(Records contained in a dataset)

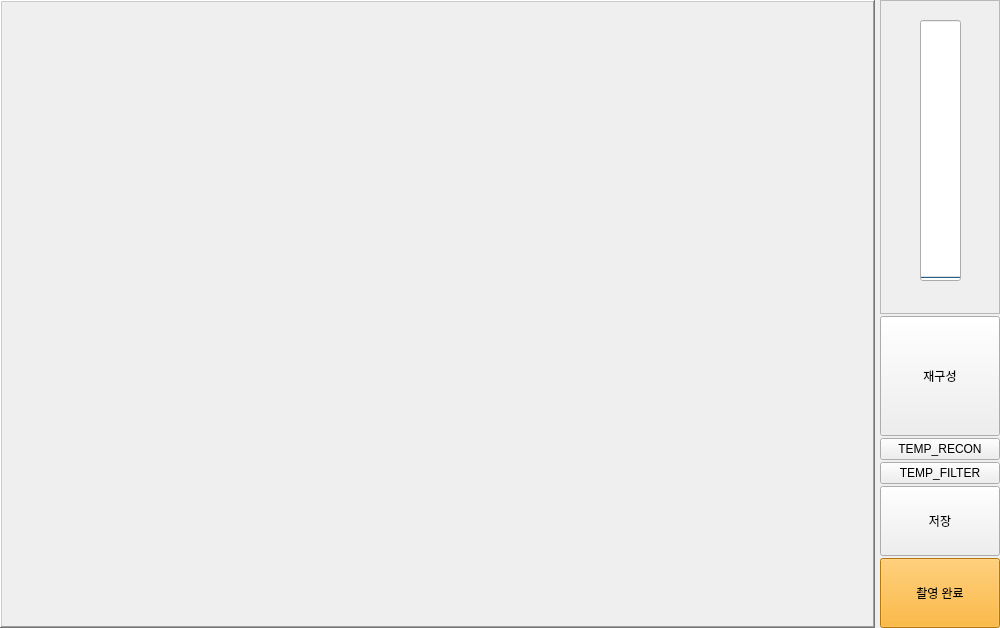
Old version of the form Project/src/imaging/ImagingSW/imagingmanager.ui in the repository AndaCondaa/Dental_Imaging_SW_System.
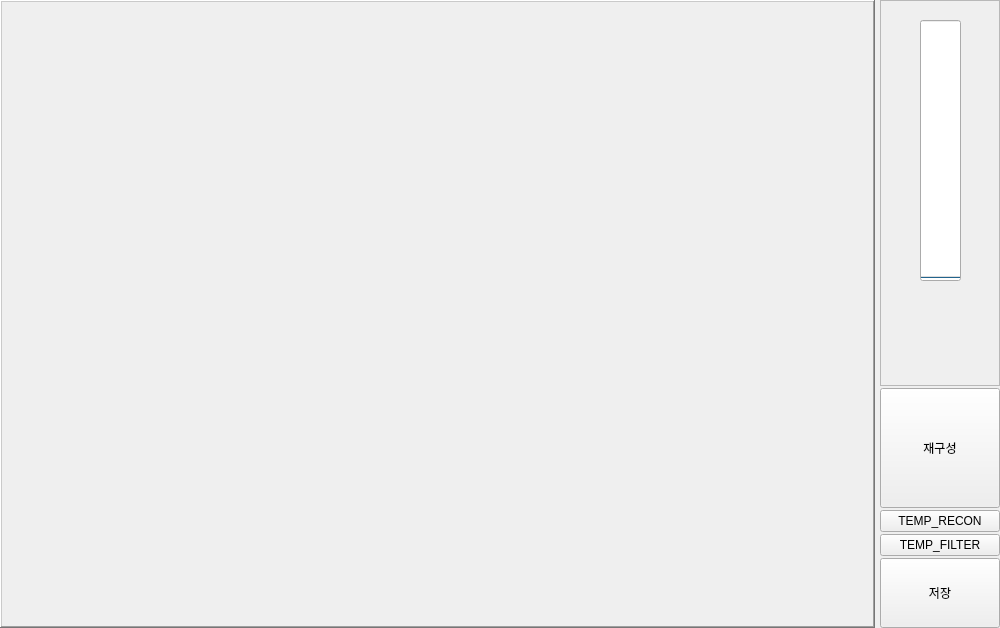
New version of the form.

Commit message: feat : Add finish proc

Patch:
```diff
--- a/Project/src/imaging/ImagingSW/imagingmanager.ui
+++ b/Project/src/imaging/ImagingSW/imagingmanager.ui
@@ -186,31 +186,6 @@
            </property>
           </widget>
          </item>
-         <item>
-          <widget class="QPushButton" name="finishButton">
-           <property name="enabled">
-            <bool>true</bool>
-           </property>
-           <property name="sizePolicy">
-            <sizepolicy hsizetype="Preferred" vsizetype="Preferred">
-             <horstretch>0</horstretch>
-             <verstretch>0</verstretch>
-            </sizepolicy>
-           </property>
-           <property name="minimumSize">
-            <size>
-             <width>120</width>
-             <height>70</height>
-            </size>
-           </property>
-           <property name="styleSheet">
-            <string notr="true">background-color: rgb(255, 167, 14);</string>
-           </property>
-           <property name="text">
-            <string>촬영 완료</string>
-           </property>
-          </widget>
-         </item>
         </layout>
        </item>
       </layout>
```
Left out of the diff: 3 changed lines with no effect on the pictures. The commit also changes 9 other files.
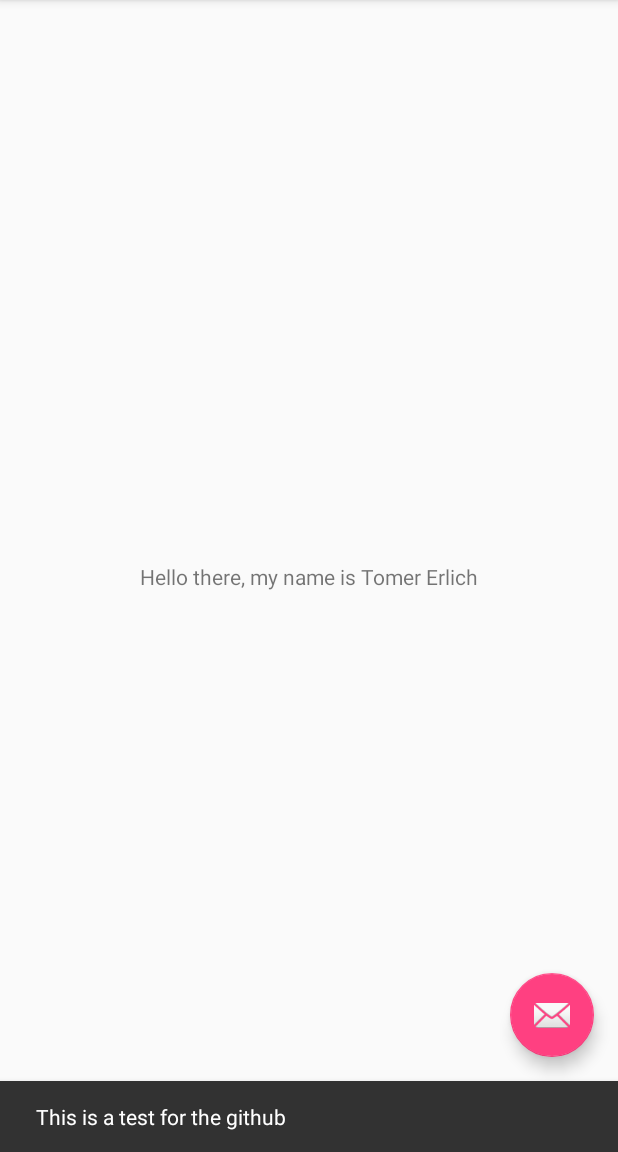
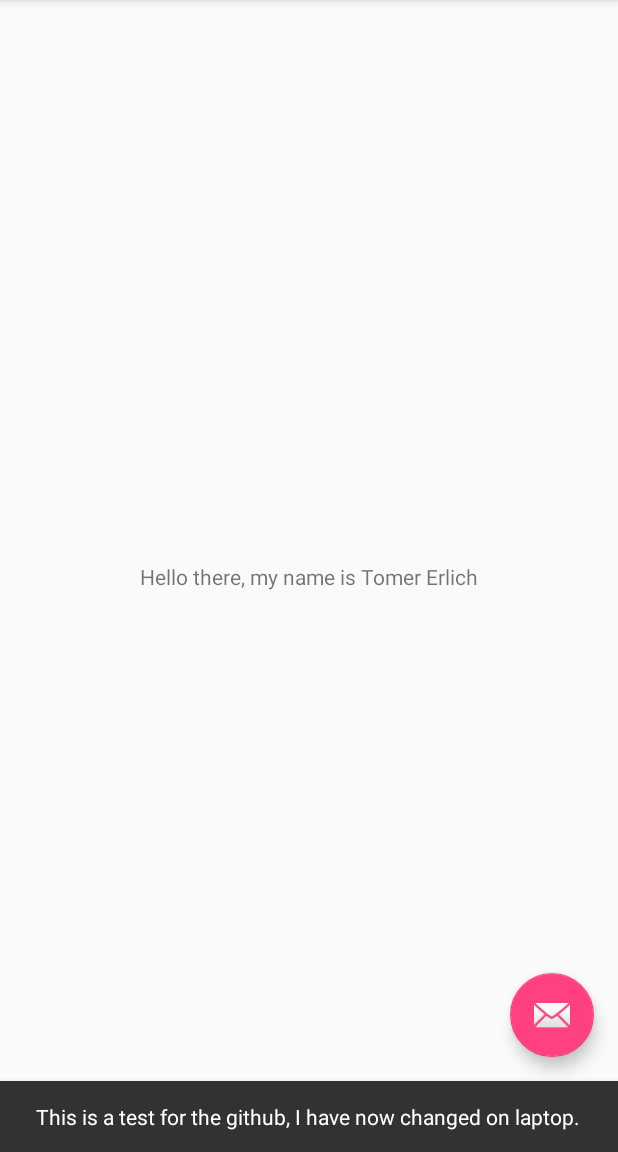
Before and after one commit to tomerlich/CIS53_HW2_99951, an Android app: the screen it shows after launch (MainActivity), after a tap on an icon or button, on a phone screen of 412 x 824 dp, the part 84-1236 px from its top. Run offline under Robolectric (Android 15) with nearby library versions, the phone set to English and light mode, and no system bars.

Commit message:
this is a test, for laptop pull

```diff
--- a/app/src/main/java/deanza/edu/cis53_hw2_99951/MainActivity.java
+++ b/app/src/main/java/deanza/edu/cis53_hw2_99951/MainActivity.java
@@ -25,7 +25,7 @@ public class MainActivity extends AppCompatActivity {
         fab.setOnClickListener(new View.OnClickListener() {
             @Override
             public void onClick(View view) {
-                Snackbar.make(view, "This is a test for the github", Snackbar.LENGTH_LONG)
+                Snackbar.make(view, "This is a test for the github, I have now changed on laptop.", Snackbar.LENGTH_LONG)
                         .setAction("Action", null).show();
             }
         });
```
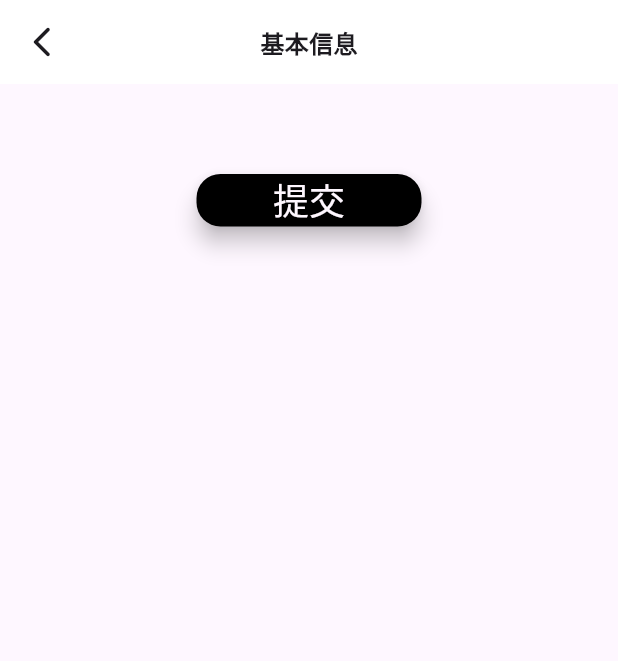
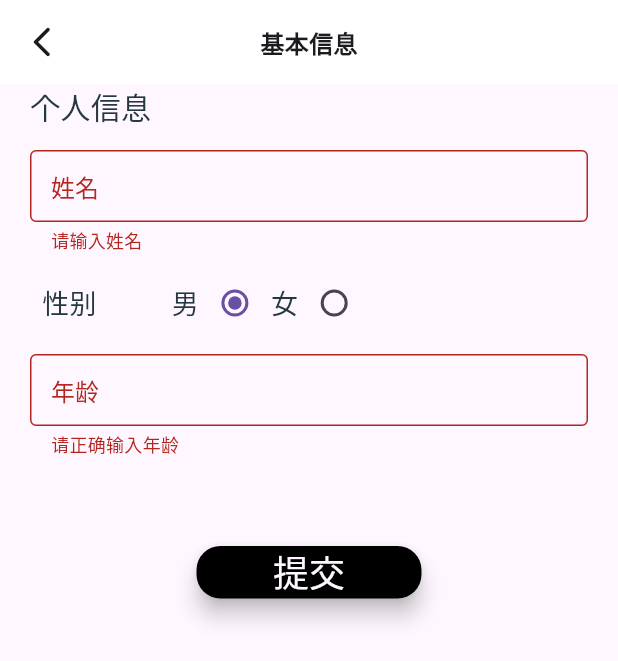
Before and after one commit to HomuraCat/Android, a Flutter app: the BasicInforPage screen opened directly, after a tap on "提交", on a phone screen of 412 x 824 dp. Shown: the top 661 px of the screen. Run offline on Flutter 3.47's test engine with Material 3 defaults, Android fonts, the phone set to English and light mode, and no system bars; our stand-ins replace chewie, shared_preferences, video_player; accounts and stored records are empty.

Commit message:
basicly finish the basic_information_page

```diff
--- a/lib/fitness_app/account/basic_information_page.dart
+++ b/lib/fitness_app/account/basic_information_page.dart
@@ -13,12 +13,9 @@ class BasicInforPage extends StatefulWidget {
 
 class _BasicInforPageState extends State<BasicInforPage> {
   final GlobalKey _formKey = GlobalKey<FormState>();
-  late String _temperature,
-      high_pressure,
-      low_pressure,
-      medication_type,
-      medication_dosage,
-      last_time = "";
+  late String name,
+      age;
+  int gender = 1;
 
   @override
   Widget build(BuildContext context) {
@@ -33,13 +30,94 @@ class _BasicInforPageState extends State<BasicInforPage> {
         child: ListView(
           padding: const EdgeInsets.symmetric(horizontal: 20),
           children: [
-
+            buildIndividualInforTitle(),
+            const SizedBox(height: 10),
+            buildNameField(),
+            const SizedBox(height: 10),
+            buildGenderField(),
+            const SizedBox(height: 10),
+            buildAgeField(),
             const SizedBox(height: 60),
             buildSubmitButton(context),
             const SizedBox(height: 60),
           ],
         ),
       ),
+    );
+  }
+
+  Widget buildNameField() {
+    return TextFormField(
+      decoration: const InputDecoration(
+          contentPadding: EdgeInsets.symmetric(vertical: 12, horizontal: 10),
+          border: OutlineInputBorder(),
+          labelText: '姓名'),
+      validator: (v) {
+        if (v!.isEmpty) {
+          return '请输入姓名';
+        }
+      },
+      onSaved: (v) => name = v!,
+    );
+  }
+
+  Widget buildIndividualInforTitle() {
+    return const Padding(
+        padding: EdgeInsets.only(bottom: 5),
+        child: Text(
+          '个人信息',
+          style: TextStyle(fontSize: 20),
+        ));
+  }
+
+  Widget buildGenderField() {
+    return Row(children: [
+      const SizedBox(width: 8),
+      Text(
+        '性别',
+        style: TextStyle(fontSize: 18),
+      ),
+      const SizedBox(width: 50),
+      Text(
+        '男',
+        style: TextStyle(fontSize: 18),
+      ),
+      Radio(
+          value: 1,
+          groupValue: gender,
+          onChanged: (value) {
+            setState(() {
+              gender = value as int;
+            });
+          }),
+      Text(
+        '女',
+        style: TextStyle(fontSize: 18),
+      ),
+      Radio(
+          value: 2,
+          groupValue: gender,
+          onChanged: (value) {
+            setState(() {
+              gender = value as int;
+            });
+          })
+    ]);
+  }
+
+    Widget buildAgeField() {
+    return TextFormField(
+      decoration: const InputDecoration(
+          contentPadding: EdgeInsets.symmetric(vertical: 12, horizontal: 10),
+          border: OutlineInputBorder(),
+          labelText: '年龄'),
+      validator: (v) {
+        var ageReg = RegExp(r"^[0-9]+");
+        if (!ageReg.hasMatch(v!)) {
+          return '请正确输入年龄';
+        }
+      },
+      onSaved: (v) => name = v!,
     );
   }
 
@@ -72,8 +150,9 @@ class _BasicInforPageState extends State<BasicInforPage> {
         'Content-Type': 'application/json; charset=UTF-8',
       },
       body: jsonEncode(<String, String>{
-        'name': 'testing',
-        'type': 'daily_report'
+        'name': name,
+        'gender': (gender==1)?"男":"女",
+        'age': age
       }),
     );
 
--- a/lib/fitness_app/account/daily_report_page.dart
+++ b/lib/fitness_app/account/daily_report_page.dart
@@ -17,8 +17,8 @@ class _DailyReportPageState extends State<DailyReportPage> {
       high_pressure,
       low_pressure,
       medication_type,
-      medication_dosage;
-  String last_time = "";
+      medication_dosage,
+      last_time;
   double _pain = 1.0, _tiredness = 1.0, _sleep = 1.0;
   bool submitstate = false;
   int _selectedValue = 1;
@@ -364,9 +364,9 @@ class _DailyReportPageState extends State<DailyReportPage> {
 
   Widget buildSubmitText() {
     return const Padding(
-        padding: EdgeInsets.only(left: 140),
+        padding: EdgeInsets.only(left: 150),
         child: Text(
-          '提交成功！',
+          '已提交',
           style: TextStyle(fontSize: 17, color: Colors.red),
         ));
   }
```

#### Task statement:
Images are to be left out when the records above are written out again exactly.

#### Your response:
Old version of the form Project/src/imaging/ImagingSW/imagingmanager.ui in the repository AndaCondaa/Dental_Imaging_SW_System.
New version of the form.

Commit message: feat : Add finish proc

Patch:
```diff
--- a/Project/src/imaging/ImagingSW/imagingmanager.ui
+++ b/Project/src/imaging/ImagingSW/imagingmanager.ui
@@ -186,31 +186,6 @@
            </property>
           </widget>
          </item>
-         <item>
-          <widget class="QPushButton" name="finishButton">
-           <property name="enabled">
-            <bool>true</bool>
-           </property>
-           <property name="sizePolicy">
-            <sizepolicy hsizetype="Preferred" vsizetype="Preferred">
-             <horstretch>0</horstretch>
-             <verstretch>0</verstretch>
-            </sizepolicy>
-           </property>
-           <property name="minimumSize">
-            <size>
-             <width>120</width>
-             <height>70</height>
-            </size>
-           </property>
-           <property name="styleSheet">
-            <string notr="true">background-color: rgb(255, 167, 14);</string>
-           </property>
-           <property name="text">
-            <string>촬영 완료</string>
-           </property>
-          </widget>
-         </item>
         </layout>
        </item>
       </layout>
```
Left out of the diff: 3 changed lines with no effect on the pictures. The commit also changes 9 other files.
Before and after one commit to tomerlich/CIS53_HW2_99951, an Android app: the screen it shows after launch (MainActivity), after a tap on an icon or button, on a phone screen of 412 x 824 dp, the part 84-1236 px from its top. Run offline under Robolectric (Android 15) with nearby library versions, the phone set to English and light mode, and no system bars.

Commit message:
this is a test, for laptop pull

```diff
--- a/app/src/main/java/deanza/edu/cis53_hw2_99951/MainActivity.java
+++ b/app/src/main/java/deanza/edu/cis53_hw2_99951/MainActivity.java
@@ -25,7 +25,7 @@ public class MainActivity extends AppCompatActivity {
         fab.setOnClickListener(new View.OnClickListener() {
             @Override
             public void onClick(View view) {
-                Snackbar.make(view, "This is a test for the github", Snackbar.LENGTH_LONG)
+                Snackbar.make(view, "This is a test for the github, I have now changed on laptop.", Snackbar.LENGTH_LONG)
                         .setAction("Action", null).show();
             }
         });
```
Before and after one commit to HomuraCat/Android, a Flutter app: the BasicInforPage screen opened directly, after a tap on "提交", on a phone screen of 412 x 824 dp. Shown: the top 661 px of the screen. Run offline on Flutter 3.47's test engine with Material 3 defaults, Android fonts, the phone set to English and light mode, and no system bars; our stand-ins replace chewie, shared_preferences, video_player; accounts and stored records are empty.

Commit message:
basicly finish the basic_information_page

```diff
--- a/lib/fitness_app/account/basic_information_page.dart
+++ b/lib/fitness_app/account/basic_information_page.dart
@@ -13,12 +13,9 @@ class BasicInforPage extends StatefulWidget {
 
 class _BasicInforPageState extends State<BasicInforPage> {
   final GlobalKey _formKey = GlobalKey<FormState>();
-  late String _temperature,
-      high_pressure,
-      low_pressure,
-      medication_type,
-      medication_dosage,
-      last_time = "";
+  late String name,
+      age;
+  int gender = 1;
 
   @override
   Widget build(BuildContext context) {
@@ -33,13 +30,94 @@ class _BasicInforPageState extends State<BasicInforPage> {
         child: ListView(
           padding: const EdgeInsets.symmetric(horizontal: 20),
           children: [
-
+            buildIndividualInforTitle(),
+            const SizedBox(height: 10),
+            buildNameField(),
+            const SizedBox(height: 10),
+            buildGenderField(),
+            const SizedBox(height: 10),
+            buildAgeField(),
             const SizedBox(height: 60),
             buildSubmitButton(context),
             const SizedBox(height: 60),
           ],
         ),
       ),
+    );
+  }
+
+  Widget buildNameField() {
+    return TextFormField(
+      decoration: const InputDecoration(
+          contentPadding: EdgeInsets.symmetric(vertical: 12, horizontal: 10),
+          border: OutlineInputBorder(),
+          labelText: '姓名'),
+      validator: (v) {
+        if (v!.isEmpty) {
+          return '请输入姓名';
+        }
+      },
+      onSaved: (v) => name = v!,
+    );
+  }
+
+  Widget buildIndividualInforTitle() {
+    return const Padding(
+        padding: EdgeInsets.only(bottom: 5),
+        child: Text(
+          '个人信息',
+          style: TextStyle(fontSize: 20),
+        ));
+  }
+
+  Widget buildGenderField() {
+    return Row(children: [
+      const SizedBox(width: 8),
+      Text(
+        '性别',
+        style: TextStyle(fontSize: 18),
+      ),
+      const SizedBox(width: 50),
+      Text(
+        '男',
+        style: TextStyle(fontSize: 18),
+      ),
+      Radio(
+          value: 1,
+          groupValue: gender,
+          onChanged: (value) {
+            setState(() {
+              gender = value as int;
+            });
+          }),
+      Text(
+        '女',
+        style: TextStyle(fontSize: 18),
+      ),
+      Radio(
+          value: 2,
+          groupValue: gender,
+          onChanged: (value) {
+            setState(() {
+              gender = value as int;
+            });
+          })
+    ]);
+  }
+
+    Widget buildAgeField() {
+    return TextFormField(
+      decoration: const InputDecoration(
+          contentPadding: EdgeInsets.symmetric(vertical: 12, horizontal: 10),
+          border: OutlineInputBorder(),
+          labelText: '年龄'),
+      validator: (v) {
+        var ageReg = RegExp(r"^[0-9]+");
+        if (!ageReg.hasMatch(v!)) {
+          return '请正确输入年龄';
+        }
+      },
+      onSaved: (v) => name = v!,
     );
   }
 
@@ -72,8 +150,9 @@ class _BasicInforPageState extends State<BasicInforPage> {
         'Content-Type': 'application/json; charset=UTF-8',
       },
       body: jsonEncode(<String, String>{
-        'name': 'testing',
-        'type': 'daily_report'
+        'name': name,
+        'gender': (gender==1)?"男":"女",
+        'age': age
       }),
     );
 
--- a/lib/fitness_app/account/daily_report_page.dart
+++ b/lib/fitness_app/account/daily_report_page.dart
@@ -17,8 +17,8 @@ class _DailyReportPageState extends State<DailyReportPage> {
       high_pressure,
       low_pressure,
       medication_type,
-      medication_dosage;
-  String last_time = "";
+      medication_dosage,
+      last_time;
   double _pain = 1.0, _tiredness = 1.0, _sleep = 1.0;
   bool submitstate = false;
   int _selectedValue = 1;
@@ -364,9 +364,9 @@ class _DailyReportPageState extends State<DailyReportPage> {
 
   Widget buildSubmitText() {
     return const Padding(
-        padding: EdgeInsets.only(left: 140),
+        padding: EdgeInsets.only(left: 150),
         child: Text(
-          '提交成功！',
+          '已提交',
           style: TextStyle(fontSize: 17, color: Colors.red),
         ));
   }
```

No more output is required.